"Christine Taylor Nude"…yes, I Googled myself. Unfortunately, I have the same name as the actress who played Marsha Brady on The Brady Bunch. Apparently a very nice person, but there must be some scandalous fake photos floating around out there. That is one reason I try to use my middle initial or middle name in most online profiles.
Depending on how many people (i.e., customers, vendors) you deal with and how well known your company/brand is, there may be a few or many people talking about you. Even if you’re a one-store tire dealer, you may be surprised at the amount of online conversations about you. More and more people are exchanging information via social media platforms such as Facebook, online forums, review services such as Yelp, and so on. And consumers are giving more and more credence to these online conversations as opposed to advertising messages. Think about it If you are considering what movie to see over the weekend, do you pay more attention to the newspaper ad or to what your friends say? The point is you need to know what is being said about you both good and bad.

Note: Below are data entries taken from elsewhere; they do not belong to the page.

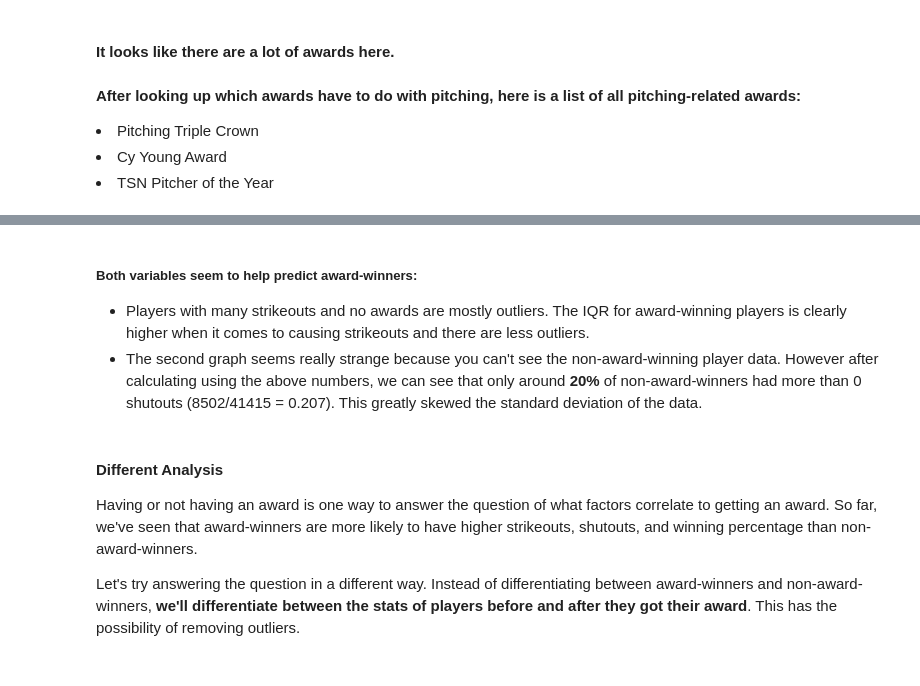
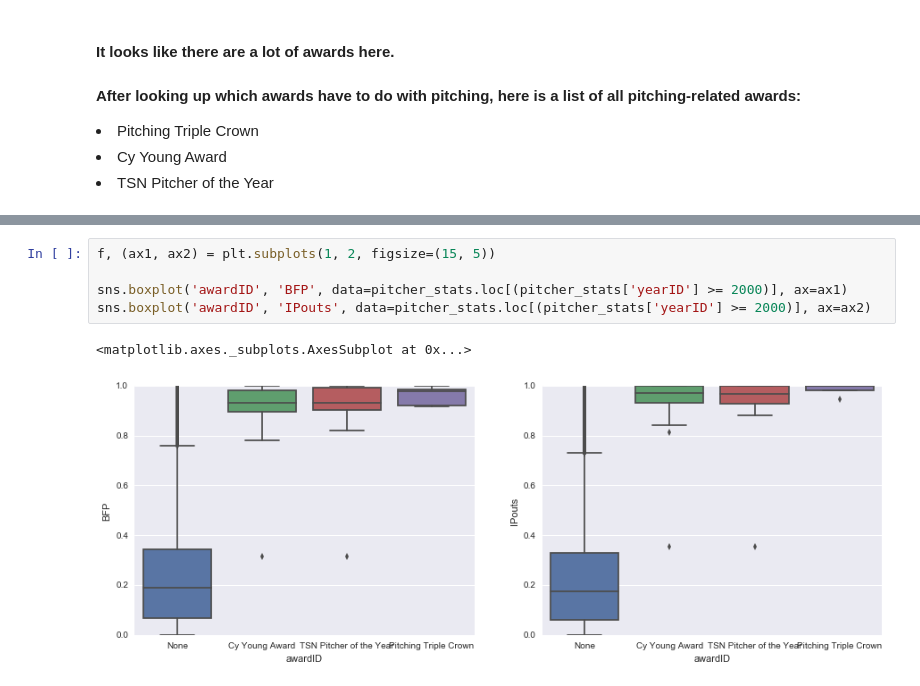
Before and after one commit to ppotiny/BaseballAnalysis, a Jupyter notebook: BaseballAnalysis.ipynb, the cells around one changed output, grey strips where cells are left out. Saved outputs shown, nothing was run; the diff lists cells and outputs as text.

```diff
--- a/BaseballAnalysis.ipynb
+++ b/BaseballAnalysis.ipynb
@@ -138,9 +153,8 @@ do not have more than 0 shutouts
-# %% [markdown]
-##### Both variables seem to help predict award-winners:
-- Players with many strikeouts and no awards are mostly outliers. The IQR for award-winning players is clearly higher when it comes to causing strikeouts and there are less outliers.
-- The second graph seems really strange because you can't see the non-award-winning player data. However after calculating using the above numbers, we can see that only around <b>20%</b> of non-award-winners had more than 0 shutouts (8502/41415 = 0.207). This greatly skewed the standard deviation of the data.
-# %% [markdown]
-#### Different Analysis
-Having or not having an award is one way to answer the question of what factors correlate to getting an award. So far, we've seen that award-winners are more likely to have higher strikeouts, shutouts, and winning percentage than non-award-winners.
-
-Let's try answering the question in a different way. Instead of differentiating between award-winners and non-award-winners, <b>we'll differentiate between the stats of players before and after they got their award</b>. This has the possibility of removing outliers.
+# %%
+f, (ax1, ax2) = plt.subplots(1, 2, figsize=(15, 5))
+
+sns.boxplot('awardID', 'BFP', data=pitcher_stats.loc[(pitcher_stats['yearID'] >= 2000)], ax=ax1)
+sns.boxplot('awardID', 'IPouts', data=pitcher_stats.loc[(pitcher_stats['yearID'] >= 2000)], ax=ax2)
+# %% [output]
+<matplotlib.axes._subplots.AxesSubplot at 0x...>
+[figure, added]
```
Also changed, not shown: parts of 11 cells of this notebook.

The good news is, there are a number of free tracking tools that enable you to monitor your online reputation and quickly take necessary action. Most everyone is aware of Google Alerts, which does a good job of tracking media stories and some social media (i.e. Facebook, Twitter) activity, but there are many other tracking tools that focus strictly on social media. Here a few I recommend using:

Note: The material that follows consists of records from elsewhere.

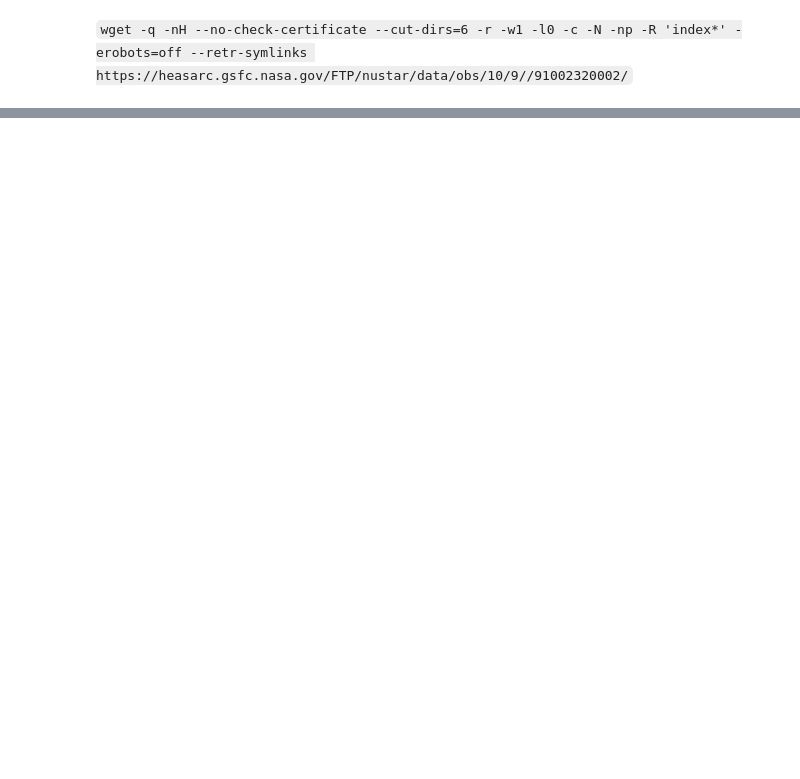
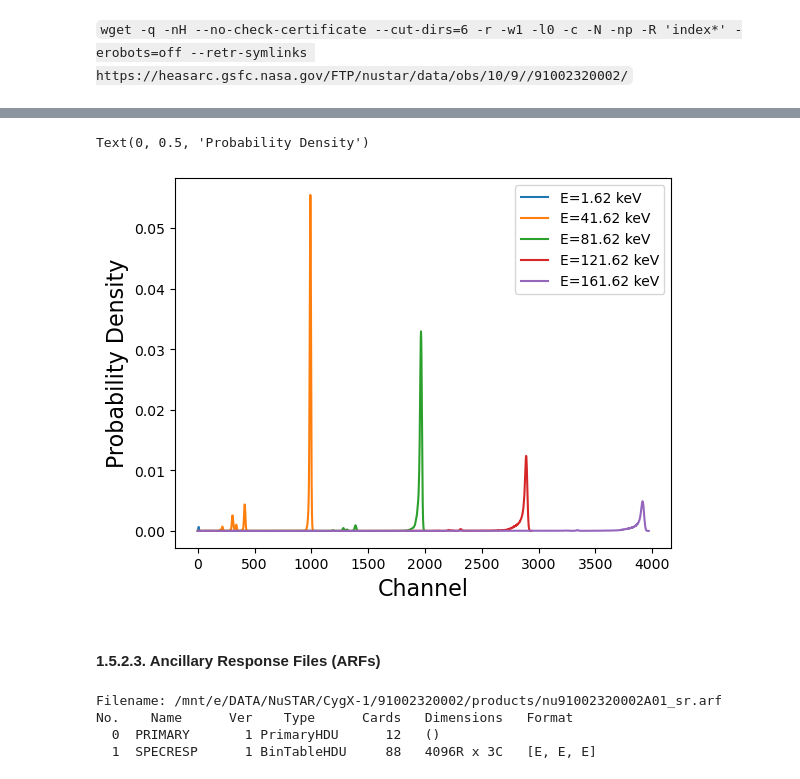
Before and after one commit to honghui-liu/data-analysis-at-Tuebingen, a Jupyter notebook: _sources/notebooks/NuSTAR_walkthrough.ipynb, the cells around one changed output, grey strips where cells are left out. Drawn from its saved outputs; the diff is of its cells as text; code cells hidden in the pictures; blank space fills up the shorter version.

```diff
--- a/_sources/notebooks/NuSTAR_walkthrough.ipynb
+++ b/_sources/notebooks/NuSTAR_walkthrough.ipynb
@@ -32,0 +158,26 @@ go to <https://heasarc.gsfc.nasa.gov/cgi-bin/W3Browse/w3browse.pl> and search fo
+# %%
+x = resp['EBOUNDS'].data['CHANNEL']
+
+plt.plot(resp['MATRIX'].data['MATRIX'][0], label = 'E={0:0.2f} keV'.format(resp['EBOUNDS'].data['E_MIN'][0] + 0.02))
+plt.plot(resp['MATRIX'].data['MATRIX'][1000], label = 'E={0:0.2f} keV'.format(resp['EBOUNDS'].data['E_MIN'][1000] + 0.02))
+plt.plot(resp['MATRIX'].data['MATRIX'][2000], label = 'E={0:0.2f} keV'.format(resp['EBOUNDS'].data['E_MIN'][2000] + 0.02))
+plt.plot(resp['MATRIX'].data['MATRIX'][3000], label = 'E={0:0.2f} keV'.format(resp['EBOUNDS'].data['E_MIN'][3000] + 0.02))
+plt.plot(resp['MATRIX'].data['MATRIX'][4000], label = 'E={0:0.2f} keV'.format(resp['EBOUNDS'].data['E_MIN'][4000] + 0.02))
+
+plt.legend()
+
+plt.xlabel('Channel', fontsize = 16)
+plt.ylabel('Probability Density', fontsize =16)
+# %% [output]
+Text(0, 0.5, 'Probability Density')
+[figure, added]
+# %% [markdown]
+#### 1.5.2.3. Ancillary Response Files (ARFs)
+# %%
+arf = fits.open('/mnt/e/DATA/NuSTAR/CygX-1/91002320002/products/nu91002320002A01_sr.arf')
+arf.info()
+# %% [output]
+Filename: /mnt/e/DATA/NuSTAR/CygX-1/91002320002/products/nu91002320002A01_sr.arf
+No.    Name      Ver    Type      Cards   Dimensions   Format
+  0  PRIMARY       1 PrimaryHDU      12   ()
+  1  SPECRESP      1 BinTableHDU     88   4096R x 3C   [E, E, E]
```
Also changed, not shown: parts of 45 cells of this notebook, 16 other files.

1. Leapfish allows users to search all the major sites at once, including real-time social sites. See web, video, image, blog and news results, plus retail prices.
2. IceRocket searches blogs, websites, Twitter, MySpace, news, images, Big Buzz and API.
3. Social Mention searches user-generated content such as blogs, comments, bookmarks, events, news, videos and microblogging services.
4. MonitorThis lets users search in 26 different search engine feeds at the same time, including blogs, microblogs and more.
5. BackType is a tool for monitoring blog comments. Whenever you write a comment with a link to your website, Backtype attributes it to you.
The obvious question is: What do you do when you pick up on an online comment about your company? The answer is usually pretty obvious. If someone is complimenting you, contact them and thank them; they will be impressed and will likely become a key advocate. Super-charge this positive word-of-mouth by posting their comment on your Facebook page (asking permission first, of course), Tweeting it, etc.
What if the comment is negative? I heard a great story yesterday from a Midas official. Seems that a customer Tweeted a negative comment about a Midas franchisee while still in the store. Midas picked up on it, alerted the franchise owner and the negative situation was turned into a positive before the person left the store. How cool is that?
In my next blog I’ll cover how to manage online rating services such as Yelp. In the meantime, start listening! This is one of the most valuable and least understood benefits of social media. People are talking about you whether you are involved or not. Wouldn’t you like to know what they are saying?
Christine Taylor is vice president of social media marketing for JTMarCom, a Nashville-based marketing agency that helps companies with online reputation management and integration of social media into their traditional marketing programs. With a combined 35 years of experience in the tire industry, the agency places a special emphasis on working with tire and automotive aftermarket companies. Follow Christine on Facebook and Twitter (@chrisgtaylor). She can also be reached at 615-714-5469.